- One of only five NSW universities (and second overall) to achieve enrolment of more than 20 per cent of domestic students of low socio-economic status.
The strong results in the report drew praise from stakeholders across the University’s footprint.
Deputy Leader of the NSW Nationals and Member for Bathurst, The Hon Mr Paul Toole, said the financial progress made by the University was a “positive result”.
“Charles Sturt University has gone to great lengths to get back on track financially after facing hurdles posed by COVID-19,” Mr Toole said.
“At last there is now some light at the end of the tunnel as the University’s balance sheets are returning to a positive result.”
Member of the NSW Legislative Council, The Hon Mr Wes Fang, echoed Mr Toole’s supportive comments.
“I am grateful for Charles Sturt’s efforts to keep me updated about its budget remediation work and I’m very pleased to see it has put the University in this vastly improved financial position,” Mr Fang said.
“The past 12 months have been difficult for Australian universities, and Charles Sturt has not been immune, but the results in this report mean there is genuine cause for optimism for the University’s staff, students and campus communities.”

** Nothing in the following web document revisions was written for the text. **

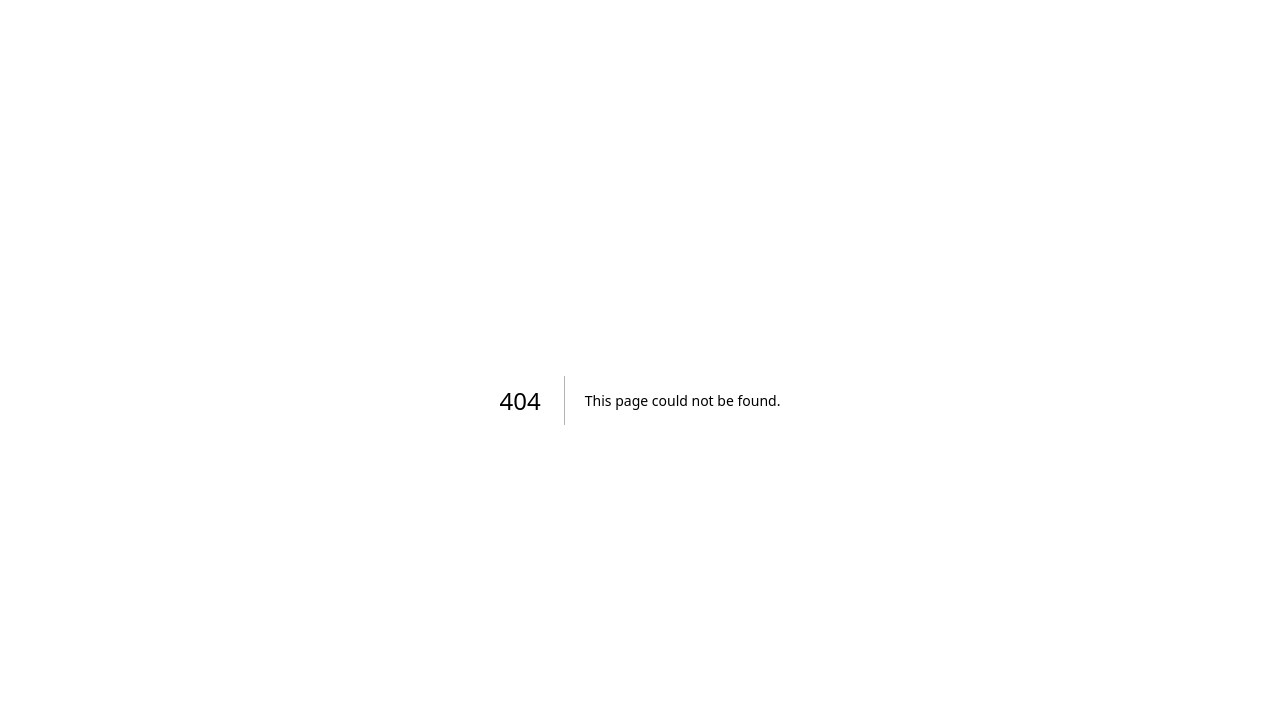
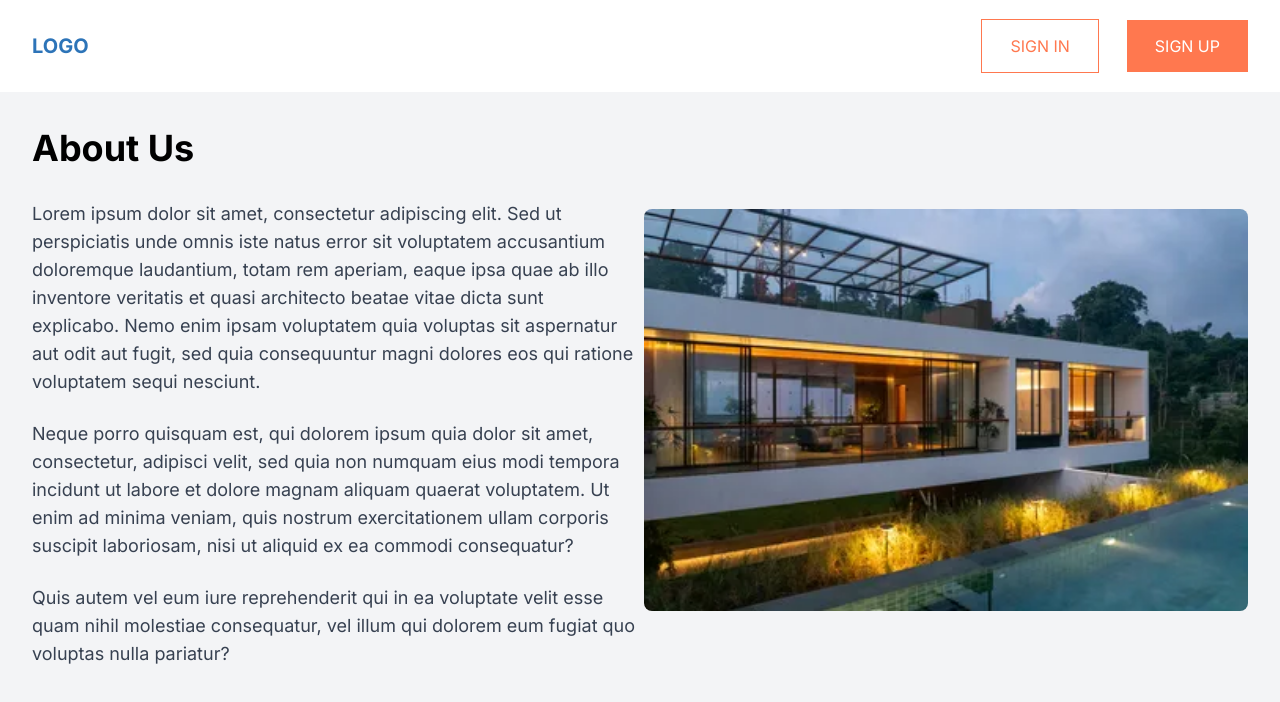
Before and after one commit to henryanandsr/technical-assessment, a Next.js app in the folder client/villa-reservation-client/: page /aboutus in a window 1280 px wide. Before the commit this address had no page. Shown: the top 702 px of the page. Built offline with nearby package versions, Linux system fonts and the light colour scheme; no server answers.

Commit message:
feat : add abous us page

```diff
--- /dev/null
+++ b/client/villa-reservation-client/app/aboutus/page.tsx
@@ -0,0 +1,53 @@
+import React from "react";
+import NavigationBar from "../components/NavigationBar";
+import aboutUsImage from "../assets/aboutUs.webp"; // Import your image
+
+function AboutUsPage() {
+  return (
+    <div>
+      <NavigationBar />
+
+      <div className="min-h-screen bg-gray-100 pt-24">
+        <div className="container mx-auto p-8">
+          <div className="flex flex-col lg:flex-row items-center lg:justify-between">
+            <div className="lg:w-1/2 mr-2">
+              <h1 className="text-4xl font-bold mb-4 lg:mb-8">About Us</h1>
+              <p className="text-lg text-gray-700 mb-6">
+                Lorem ipsum dolor sit amet, consectetur adipiscing elit. Sed ut
+                perspiciatis unde omnis iste natus error sit voluptatem
+                accusantium doloremque laudantium, totam rem aperiam, eaque ipsa
+                quae ab illo inventore veritatis et quasi architecto beatae
+                vitae dicta sunt explicabo. Nemo enim ipsam voluptatem quia
+                voluptas sit aspernatur aut odit aut fugit, sed quia
+                consequuntur magni dolores eos qui ratione voluptatem sequi
+                nesciunt.
+              </p>
+              <p className="text-lg text-gray-700 mb-6">
+                Neque porro quisquam est, qui dolorem ipsum quia dolor sit amet,
+                consectetur, adipisci velit, sed quia non numquam eius modi
+                tempora incidunt ut labore et dolore magnam aliquam quaerat
+                voluptatem. Ut enim ad minima veniam, quis nostrum
+                exercitationem ullam corporis suscipit laboriosam, nisi ut
+                aliquid ex ea commodi consequatur?
+              </p>
+              <p className="text-lg text-gray-700 mb-6">
+                Quis autem vel eum iure reprehenderit qui in ea voluptate velit
+                esse quam nihil molestiae consequatur, vel illum qui dolorem eum
+                fugiat quo voluptas nulla pariatur?
+              </p>
+            </div>
+            <div className="lg:w-1/2 mt-8 lg:mt-0">
+              <img
+                src={aboutUsImage.src}
+                alt="About Us"
+                className="w-full h-auto rounded-lg"
+              />
+            </div>
+          </div>
+        </div>
+      </div>
+    </div>
+  );
+}
+
+export default AboutUsPage;
```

Member of the NSW Legislative Council, The Hon Mr Sam Farraway, said the University’s financial position would be leveraged into projects and partnerships that will benefit its campus communities.
“I look forward to continuing to work with Charles Sturt in the coming months and years to ensure its position as Australia’s leading regional university is maintained and enhanced,” he said.
“On the back of this financial security there are a range of projects undertaken or led by the University which will reap huge benefits for regional Australia.”
Chief among these will be:
- The $8 million Drought Resilience Adoption and Innovation Hub at the University’s Wagga Wagga campus, which will be bolstered by an additional $11.9 million from partners
- The $66 million Stage 2 expansion of the University’s Port Macquarie campus, recently opened by NSW Premier, The Hon Ms Gladys Berejiklian
- Embedding future cohorts in the School of Rural Medicine at the University’s Orange campus. The School’s $22 million facilities will be officially opened next month
The delay in Charles Sturt’s Annual Report being tabled in NSW Parliament was due to discussions with the Audit Office of NSW around the application of accounting standards. The application of these accounting standards - categorising $35 million in one-off grants for capital works as revenue - saw the University record a $19.5 million ‘paper’ surplus in 2020.
The NSW Minister for Skills and Tertiary Education has been kept apprised throughout this process.
The Annual Report will also show the University did not just look to weather the financial blows of COVID-19, but succeeded in having a positive effect in countering its impacts on regional Australians. The University funded 12 COVID-19 research grants that explored the impacts of the virus on community health, wellbeing, business performance and the economy, while also administering more than 4100 COVID-19 student grants to assist students to continue their studies.